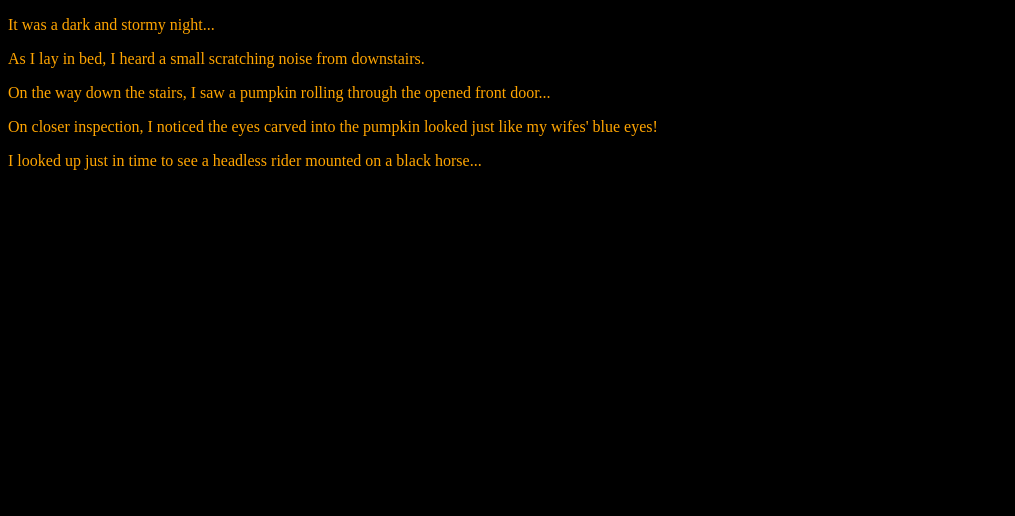
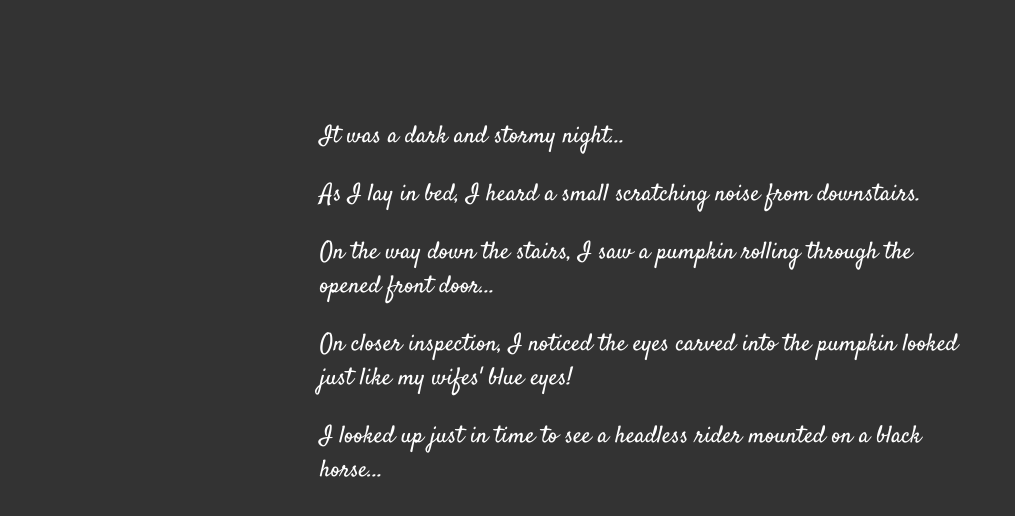
Before and after one commit to rvanemanii/fireside-story, a plain HTML site: page index.html in a window 1280 px wide. Shown: the whole page, without its empty margins (0-1015 px from the left). Drawn offline with Linux system fonts and the light colour scheme.

Commit message:
Added new font to stylesheet

```diff
--- a/index.html
+++ b/index.html
@@ -4,6 +4,7 @@
 
 	<head>
 	<link rel="stylesheet" type="text/css" href="style.css" />
+	<link href="https://fonts.googleapis.com/css?family=Satisfy" rel="stylesheet">
 	</head>
   <body>
     <p>It was a dark and stormy night...</p>
--- a/style.css
+++ b/style.css
@@ -1,4 +1,7 @@
 body {
-	color: orange;
-	background-color: black;
+	color: white;
+	background-color: #333;
+	font-size: 150%;
+	font-family: 'Satisfy', cursive;
+	margin: 5em 25%;
 }
```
──────
**Exercise goal:** Without the images, write out each line of the data verbatim.

**Finished task:**
Before and after one commit to rvanemanii/fireside-story, a plain HTML site: page index.html in a window 1280 px wide. Shown: the whole page, without its empty margins (0-1015 px from the left). Drawn offline with Linux system fonts and the light colour scheme.

Commit message:
Added new font to stylesheet

```diff
--- a/index.html
+++ b/index.html
@@ -4,6 +4,7 @@
 
 	<head>
 	<link rel="stylesheet" type="text/css" href="style.css" />
+	<link href="https://fonts.googleapis.com/css?family=Satisfy" rel="stylesheet">
 	</head>
   <body>
     <p>It was a dark and stormy night...</p>
--- a/style.css
+++ b/style.css
@@ -1,4 +1,7 @@
 body {
-	color: orange;
-	background-color: black;
+	color: white;
+	background-color: #333;
+	font-size: 150%;
+	font-family: 'Satisfy', cursive;
+	margin: 5em 25%;
 }
```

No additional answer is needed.